Marine le Pen has caused outrage by accepting an invitation to give a talk at Oxford.
The talk, which is scheduled to go ahead on Thursday afternoon, has been met with fierce opposition by students, who believe that the right-wing French Front National leader should not be given a platform.
Le Pen's opponents cite her "Islamophobia" as a reason she should not be allowed to speak.
"Giving a platform to fascist and racist speakers only promotes and legitmises racism and fascism in wider society," Oxford Unite Against Fascism said in a statement on their Facebook page.
"The Union must reverse the decision to invite this notorious Islamophobe," added Unite Against Fascism's Weyman Bennett." The Front National follow in ex leader, Jean Marie Le Pen's footsteps in their racism and fascism. Jean Marie Le Pen once called the Holocaust a 'mere detail of history'. The FN is still composed of such fascists.
"We will demonstrate to argue that fascists should never be allowed a platform."
In pictures: Extremists in the EU
In pictures: Extremists in the EU
1/6 France: Marine le Pen
Marine Le Pen, 45, took over the Front National (FN), the party that her father founded, in 2011. He himself described her as “a big, healthy, blonde girl, an ideal physical specimen." She claims to have cleaned up the FN and succeeded in pushing her anti-European, anti-euro and anti-immigration agenda into the EU political mainstream
2/6 Germany: Udo Voigt
He will be the first German neo-Nazi to enter the European Parliament.
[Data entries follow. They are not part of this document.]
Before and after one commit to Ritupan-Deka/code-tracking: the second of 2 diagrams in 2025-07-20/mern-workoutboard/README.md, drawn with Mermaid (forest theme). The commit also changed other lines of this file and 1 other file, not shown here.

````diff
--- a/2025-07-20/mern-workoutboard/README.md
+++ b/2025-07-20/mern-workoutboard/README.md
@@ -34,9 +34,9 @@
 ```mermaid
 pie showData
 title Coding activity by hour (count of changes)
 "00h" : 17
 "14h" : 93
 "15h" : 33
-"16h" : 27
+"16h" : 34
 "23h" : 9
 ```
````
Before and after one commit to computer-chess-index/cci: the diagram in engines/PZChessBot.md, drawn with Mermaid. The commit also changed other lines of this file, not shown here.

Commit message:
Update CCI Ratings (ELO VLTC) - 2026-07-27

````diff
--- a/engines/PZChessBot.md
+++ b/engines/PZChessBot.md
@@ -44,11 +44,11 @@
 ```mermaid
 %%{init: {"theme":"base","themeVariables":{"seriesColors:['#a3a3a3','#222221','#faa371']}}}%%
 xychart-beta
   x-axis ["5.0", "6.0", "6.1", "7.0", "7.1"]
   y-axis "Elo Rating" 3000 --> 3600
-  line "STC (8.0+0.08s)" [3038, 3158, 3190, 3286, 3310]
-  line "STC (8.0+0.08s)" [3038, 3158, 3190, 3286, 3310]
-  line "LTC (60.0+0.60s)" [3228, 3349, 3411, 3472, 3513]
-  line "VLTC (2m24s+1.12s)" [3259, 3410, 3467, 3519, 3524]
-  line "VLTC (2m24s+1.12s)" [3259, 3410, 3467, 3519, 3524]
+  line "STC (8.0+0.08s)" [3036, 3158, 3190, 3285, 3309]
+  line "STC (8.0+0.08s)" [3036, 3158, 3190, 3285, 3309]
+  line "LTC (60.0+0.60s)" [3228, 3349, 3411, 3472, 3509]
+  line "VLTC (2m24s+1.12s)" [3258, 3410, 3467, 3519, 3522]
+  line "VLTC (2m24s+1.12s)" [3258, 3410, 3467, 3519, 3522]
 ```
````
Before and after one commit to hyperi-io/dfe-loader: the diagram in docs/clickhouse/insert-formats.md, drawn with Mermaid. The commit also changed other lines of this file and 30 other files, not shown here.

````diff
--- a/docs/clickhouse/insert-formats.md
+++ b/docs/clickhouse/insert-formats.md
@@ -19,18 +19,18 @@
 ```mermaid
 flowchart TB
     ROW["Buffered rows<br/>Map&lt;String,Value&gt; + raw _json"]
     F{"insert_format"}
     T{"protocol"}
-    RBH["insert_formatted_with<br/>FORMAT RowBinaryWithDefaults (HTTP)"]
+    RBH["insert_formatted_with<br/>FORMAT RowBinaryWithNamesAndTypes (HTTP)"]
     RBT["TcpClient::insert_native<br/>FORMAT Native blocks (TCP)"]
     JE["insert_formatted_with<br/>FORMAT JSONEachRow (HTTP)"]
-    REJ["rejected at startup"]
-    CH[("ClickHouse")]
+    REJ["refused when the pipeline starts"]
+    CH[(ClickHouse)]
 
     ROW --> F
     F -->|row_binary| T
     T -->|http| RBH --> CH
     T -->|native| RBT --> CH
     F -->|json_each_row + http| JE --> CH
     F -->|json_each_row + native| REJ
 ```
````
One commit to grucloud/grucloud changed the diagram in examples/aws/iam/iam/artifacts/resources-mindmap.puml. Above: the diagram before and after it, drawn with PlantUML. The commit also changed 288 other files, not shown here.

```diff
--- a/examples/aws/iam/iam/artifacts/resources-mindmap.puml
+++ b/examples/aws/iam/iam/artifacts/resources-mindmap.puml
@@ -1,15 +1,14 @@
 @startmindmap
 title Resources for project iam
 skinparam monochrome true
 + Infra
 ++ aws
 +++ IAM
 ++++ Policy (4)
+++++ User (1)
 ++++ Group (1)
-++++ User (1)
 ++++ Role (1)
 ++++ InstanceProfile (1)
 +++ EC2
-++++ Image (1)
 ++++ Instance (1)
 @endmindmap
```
The former army officer, born in 1952, was jailed in 1995 for inciting racial hatred. Formerly the leader of the far right National Democratic Party (NPD), Voigt was convicted in 2009 after he was caught handing out flyers at the World Cup which argued that a black player was not entitled to play for Germany, whose national team – the literature argued – should be made up only of white players.
3/6 Denmark: Morten Messerschmidt
Leader of the Danish People’s Party, which won 27 per cent of the vote. His party has rammed 20 laws relating to immigrants and asylum-seekers through the Danish parliament, giving it the most anti-foreigner legislation in Europe. His party calls Islam “a fascist ideology” and rails against “East European criminal gangs”. One party strategist said “blood ties” to Denmark should be required for citizenship, though the statement was quickly retracted.
4/6 Hungary: Krisztina Morvai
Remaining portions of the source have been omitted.